• Work to be completed: Check every line of the records below for the string "value", then report only how many lines have it.

Provided entries section start

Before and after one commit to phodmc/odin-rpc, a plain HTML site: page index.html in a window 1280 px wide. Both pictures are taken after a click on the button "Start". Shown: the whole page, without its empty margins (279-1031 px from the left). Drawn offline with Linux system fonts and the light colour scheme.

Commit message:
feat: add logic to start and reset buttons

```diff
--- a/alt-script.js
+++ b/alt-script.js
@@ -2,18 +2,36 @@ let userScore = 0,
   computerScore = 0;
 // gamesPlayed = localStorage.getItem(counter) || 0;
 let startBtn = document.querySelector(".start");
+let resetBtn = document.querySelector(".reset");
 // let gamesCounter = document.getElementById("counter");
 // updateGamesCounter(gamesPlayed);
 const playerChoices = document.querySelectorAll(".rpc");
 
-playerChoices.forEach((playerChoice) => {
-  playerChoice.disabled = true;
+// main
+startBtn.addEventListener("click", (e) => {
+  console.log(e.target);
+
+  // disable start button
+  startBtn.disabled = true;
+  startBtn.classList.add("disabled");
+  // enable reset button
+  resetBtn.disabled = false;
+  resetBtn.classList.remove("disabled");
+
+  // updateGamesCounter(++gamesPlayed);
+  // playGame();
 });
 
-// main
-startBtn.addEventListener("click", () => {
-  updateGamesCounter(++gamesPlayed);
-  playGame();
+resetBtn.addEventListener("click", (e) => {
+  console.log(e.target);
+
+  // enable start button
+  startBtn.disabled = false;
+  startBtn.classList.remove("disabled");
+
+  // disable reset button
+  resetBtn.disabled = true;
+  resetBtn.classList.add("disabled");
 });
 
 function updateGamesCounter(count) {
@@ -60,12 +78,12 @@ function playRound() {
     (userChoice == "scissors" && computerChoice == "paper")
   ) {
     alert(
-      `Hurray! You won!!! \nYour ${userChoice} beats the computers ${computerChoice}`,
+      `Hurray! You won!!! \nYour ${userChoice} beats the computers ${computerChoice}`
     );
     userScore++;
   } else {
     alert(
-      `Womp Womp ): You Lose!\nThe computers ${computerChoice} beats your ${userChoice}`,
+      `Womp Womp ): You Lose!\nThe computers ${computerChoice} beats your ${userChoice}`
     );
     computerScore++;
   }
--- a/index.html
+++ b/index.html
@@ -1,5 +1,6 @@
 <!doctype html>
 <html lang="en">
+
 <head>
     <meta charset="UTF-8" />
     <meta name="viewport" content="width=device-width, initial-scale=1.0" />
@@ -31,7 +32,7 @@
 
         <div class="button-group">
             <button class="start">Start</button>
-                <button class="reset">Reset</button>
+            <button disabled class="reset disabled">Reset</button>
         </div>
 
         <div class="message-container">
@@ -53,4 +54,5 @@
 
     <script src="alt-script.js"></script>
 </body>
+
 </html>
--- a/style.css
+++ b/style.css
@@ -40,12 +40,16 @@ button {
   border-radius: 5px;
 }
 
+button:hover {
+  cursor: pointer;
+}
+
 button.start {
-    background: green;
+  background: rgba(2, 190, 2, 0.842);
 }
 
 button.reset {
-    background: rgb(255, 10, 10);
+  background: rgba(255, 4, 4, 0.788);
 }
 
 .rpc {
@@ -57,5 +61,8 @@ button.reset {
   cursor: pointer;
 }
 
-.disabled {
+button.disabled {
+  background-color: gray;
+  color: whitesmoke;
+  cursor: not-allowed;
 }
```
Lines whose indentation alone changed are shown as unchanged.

Provided entries section end
Provided entries section start

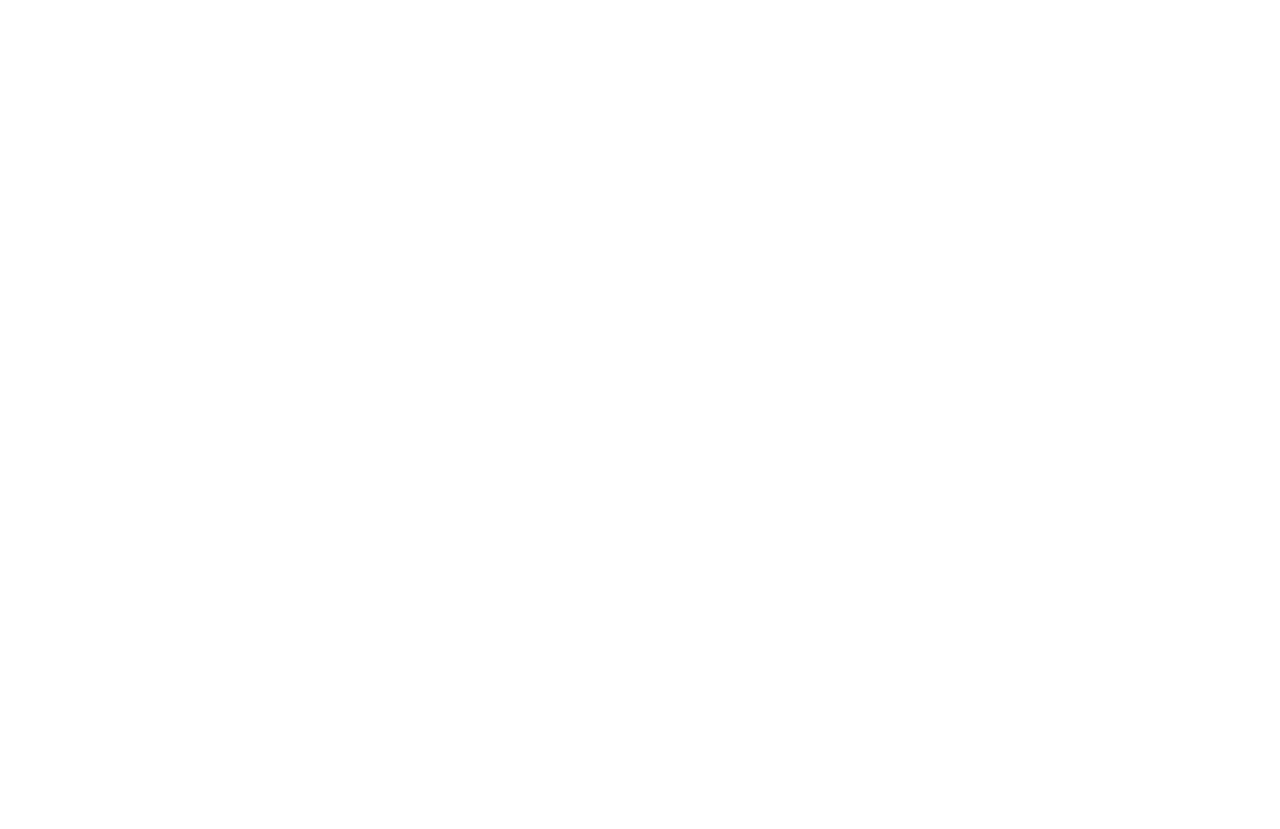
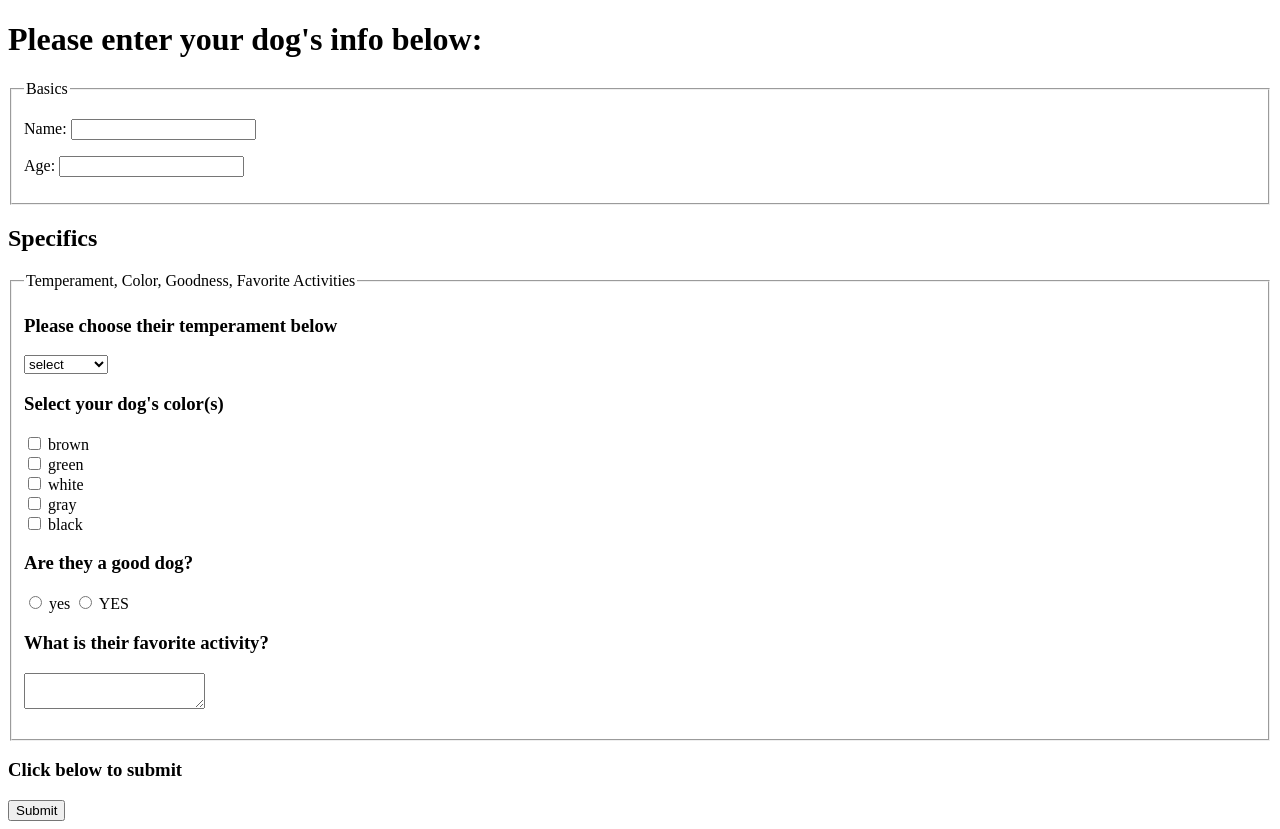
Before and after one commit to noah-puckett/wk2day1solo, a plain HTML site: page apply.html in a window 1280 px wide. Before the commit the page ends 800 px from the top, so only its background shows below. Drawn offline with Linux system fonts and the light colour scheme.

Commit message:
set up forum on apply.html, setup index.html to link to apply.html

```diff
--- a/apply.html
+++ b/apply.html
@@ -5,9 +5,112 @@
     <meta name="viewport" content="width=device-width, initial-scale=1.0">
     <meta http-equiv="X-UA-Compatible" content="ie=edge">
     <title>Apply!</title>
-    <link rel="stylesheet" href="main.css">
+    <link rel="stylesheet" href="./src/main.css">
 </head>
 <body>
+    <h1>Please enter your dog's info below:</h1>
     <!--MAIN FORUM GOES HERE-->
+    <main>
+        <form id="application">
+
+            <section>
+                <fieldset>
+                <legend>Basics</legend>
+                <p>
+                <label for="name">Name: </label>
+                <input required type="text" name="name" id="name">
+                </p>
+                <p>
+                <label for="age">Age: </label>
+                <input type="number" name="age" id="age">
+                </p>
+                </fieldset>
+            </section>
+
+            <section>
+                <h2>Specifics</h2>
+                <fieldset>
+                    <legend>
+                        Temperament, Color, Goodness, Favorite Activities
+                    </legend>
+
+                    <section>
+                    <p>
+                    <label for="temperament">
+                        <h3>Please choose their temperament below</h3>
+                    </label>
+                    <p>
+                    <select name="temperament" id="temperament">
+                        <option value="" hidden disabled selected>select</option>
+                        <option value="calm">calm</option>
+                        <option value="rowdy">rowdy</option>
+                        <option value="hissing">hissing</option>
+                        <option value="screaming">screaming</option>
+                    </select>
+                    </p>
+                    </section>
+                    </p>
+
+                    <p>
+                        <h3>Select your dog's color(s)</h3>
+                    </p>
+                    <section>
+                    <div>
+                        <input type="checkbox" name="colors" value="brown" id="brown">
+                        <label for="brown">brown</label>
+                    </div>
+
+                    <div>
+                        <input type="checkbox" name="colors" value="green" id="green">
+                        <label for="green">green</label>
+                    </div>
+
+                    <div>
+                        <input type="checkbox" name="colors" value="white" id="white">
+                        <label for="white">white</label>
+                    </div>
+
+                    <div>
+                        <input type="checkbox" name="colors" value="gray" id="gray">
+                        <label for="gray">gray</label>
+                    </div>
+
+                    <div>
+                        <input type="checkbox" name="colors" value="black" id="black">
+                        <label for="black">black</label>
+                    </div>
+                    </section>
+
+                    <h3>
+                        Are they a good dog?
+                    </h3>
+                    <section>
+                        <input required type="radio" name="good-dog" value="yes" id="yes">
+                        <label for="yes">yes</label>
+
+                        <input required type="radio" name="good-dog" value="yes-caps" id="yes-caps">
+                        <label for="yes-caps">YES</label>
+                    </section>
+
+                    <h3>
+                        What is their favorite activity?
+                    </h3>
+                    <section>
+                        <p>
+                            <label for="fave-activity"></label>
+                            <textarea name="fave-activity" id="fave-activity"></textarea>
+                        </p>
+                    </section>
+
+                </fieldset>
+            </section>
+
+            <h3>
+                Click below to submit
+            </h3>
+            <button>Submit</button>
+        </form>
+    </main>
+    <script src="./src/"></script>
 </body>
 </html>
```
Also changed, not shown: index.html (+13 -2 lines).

Provided entries section end
Provided entries section start

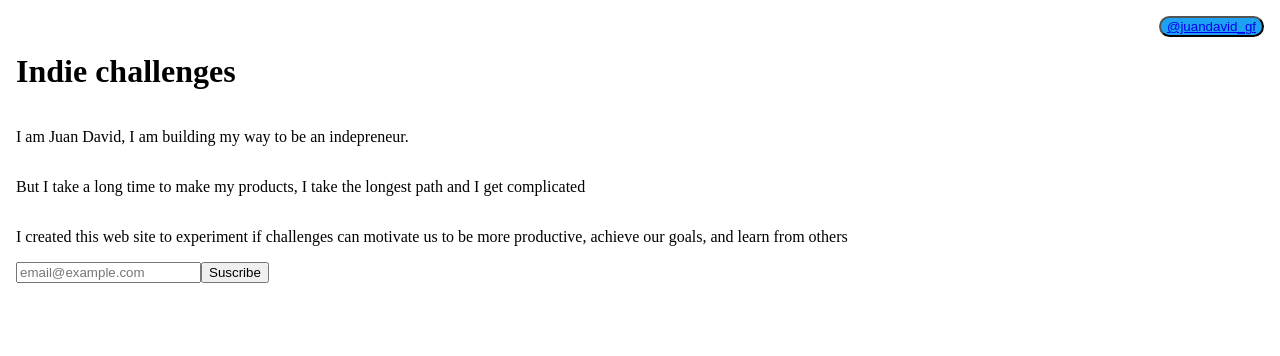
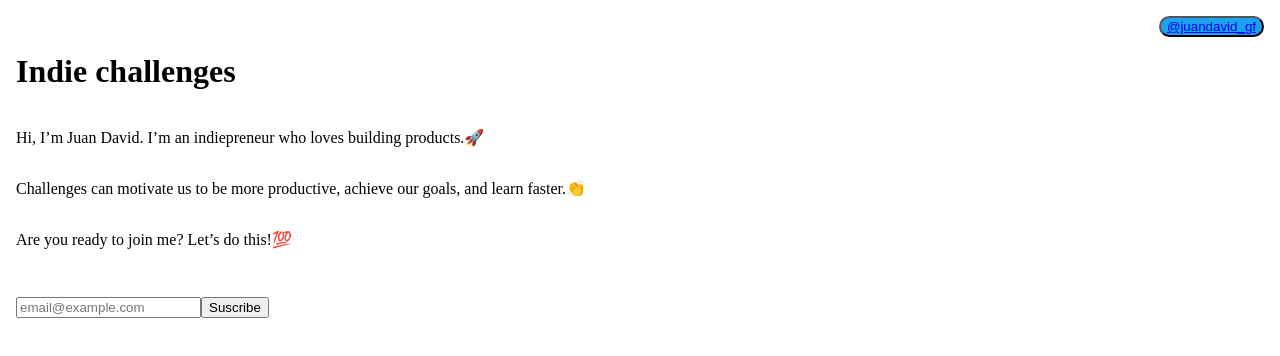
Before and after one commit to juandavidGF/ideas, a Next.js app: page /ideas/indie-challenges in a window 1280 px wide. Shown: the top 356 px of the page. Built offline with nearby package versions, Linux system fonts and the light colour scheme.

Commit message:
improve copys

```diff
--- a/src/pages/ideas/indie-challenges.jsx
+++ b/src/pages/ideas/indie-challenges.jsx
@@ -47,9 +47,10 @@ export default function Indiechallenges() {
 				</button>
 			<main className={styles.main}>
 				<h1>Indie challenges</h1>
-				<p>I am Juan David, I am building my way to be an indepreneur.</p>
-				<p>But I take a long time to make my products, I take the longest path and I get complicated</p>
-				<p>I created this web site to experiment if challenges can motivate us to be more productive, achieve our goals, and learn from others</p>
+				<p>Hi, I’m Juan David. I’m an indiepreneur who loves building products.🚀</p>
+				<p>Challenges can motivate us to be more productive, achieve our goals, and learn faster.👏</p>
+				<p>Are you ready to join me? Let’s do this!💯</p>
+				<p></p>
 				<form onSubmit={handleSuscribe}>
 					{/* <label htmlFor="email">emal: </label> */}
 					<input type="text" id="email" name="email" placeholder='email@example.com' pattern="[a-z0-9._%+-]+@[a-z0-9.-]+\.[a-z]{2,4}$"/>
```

Provided entries section end

• Output of the task: 12